PROBLEM STATEMENT: Where a line holds the word "extension", count it, then give only the total for the entries below.

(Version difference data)
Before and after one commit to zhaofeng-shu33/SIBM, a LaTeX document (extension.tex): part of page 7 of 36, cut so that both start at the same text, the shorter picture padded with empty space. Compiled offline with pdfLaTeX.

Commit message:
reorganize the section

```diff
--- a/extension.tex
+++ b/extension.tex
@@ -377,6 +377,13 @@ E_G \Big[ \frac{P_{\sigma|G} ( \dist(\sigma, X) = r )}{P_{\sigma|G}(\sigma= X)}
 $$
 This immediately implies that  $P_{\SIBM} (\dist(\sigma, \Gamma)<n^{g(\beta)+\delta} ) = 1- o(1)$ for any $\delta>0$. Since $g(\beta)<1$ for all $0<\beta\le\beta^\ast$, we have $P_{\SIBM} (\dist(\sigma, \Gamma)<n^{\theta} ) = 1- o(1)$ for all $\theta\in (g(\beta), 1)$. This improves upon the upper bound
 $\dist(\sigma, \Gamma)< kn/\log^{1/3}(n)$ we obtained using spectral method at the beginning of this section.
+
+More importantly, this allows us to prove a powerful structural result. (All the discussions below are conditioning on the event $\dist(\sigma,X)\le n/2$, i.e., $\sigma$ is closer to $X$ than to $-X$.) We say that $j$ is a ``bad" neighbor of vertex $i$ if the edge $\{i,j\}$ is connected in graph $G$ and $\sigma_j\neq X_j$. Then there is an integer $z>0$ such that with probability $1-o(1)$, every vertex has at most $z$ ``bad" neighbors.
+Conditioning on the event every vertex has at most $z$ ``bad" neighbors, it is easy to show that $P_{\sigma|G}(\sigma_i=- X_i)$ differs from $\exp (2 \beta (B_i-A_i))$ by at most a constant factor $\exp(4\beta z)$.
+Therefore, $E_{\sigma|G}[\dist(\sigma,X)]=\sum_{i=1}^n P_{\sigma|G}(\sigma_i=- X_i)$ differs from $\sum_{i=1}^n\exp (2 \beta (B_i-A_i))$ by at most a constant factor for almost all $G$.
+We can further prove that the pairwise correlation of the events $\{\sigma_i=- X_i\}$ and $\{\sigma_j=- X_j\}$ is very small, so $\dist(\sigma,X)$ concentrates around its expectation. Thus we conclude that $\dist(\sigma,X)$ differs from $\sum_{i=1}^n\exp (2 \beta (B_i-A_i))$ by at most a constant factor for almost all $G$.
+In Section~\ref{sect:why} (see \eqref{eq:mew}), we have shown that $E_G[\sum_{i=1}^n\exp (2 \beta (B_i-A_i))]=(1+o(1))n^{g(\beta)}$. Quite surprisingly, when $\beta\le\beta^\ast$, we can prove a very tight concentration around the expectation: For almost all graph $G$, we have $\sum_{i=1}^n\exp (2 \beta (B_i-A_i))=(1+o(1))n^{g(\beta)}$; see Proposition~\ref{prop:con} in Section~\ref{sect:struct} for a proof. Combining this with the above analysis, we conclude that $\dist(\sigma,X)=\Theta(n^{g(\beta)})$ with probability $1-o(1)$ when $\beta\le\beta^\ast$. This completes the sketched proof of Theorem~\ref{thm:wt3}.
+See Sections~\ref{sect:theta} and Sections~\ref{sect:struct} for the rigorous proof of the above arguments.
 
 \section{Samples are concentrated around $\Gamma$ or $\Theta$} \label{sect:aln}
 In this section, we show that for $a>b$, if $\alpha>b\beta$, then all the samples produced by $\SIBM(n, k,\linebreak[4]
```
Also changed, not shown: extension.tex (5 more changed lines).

RESULT FOR THIS EXERCISE: 4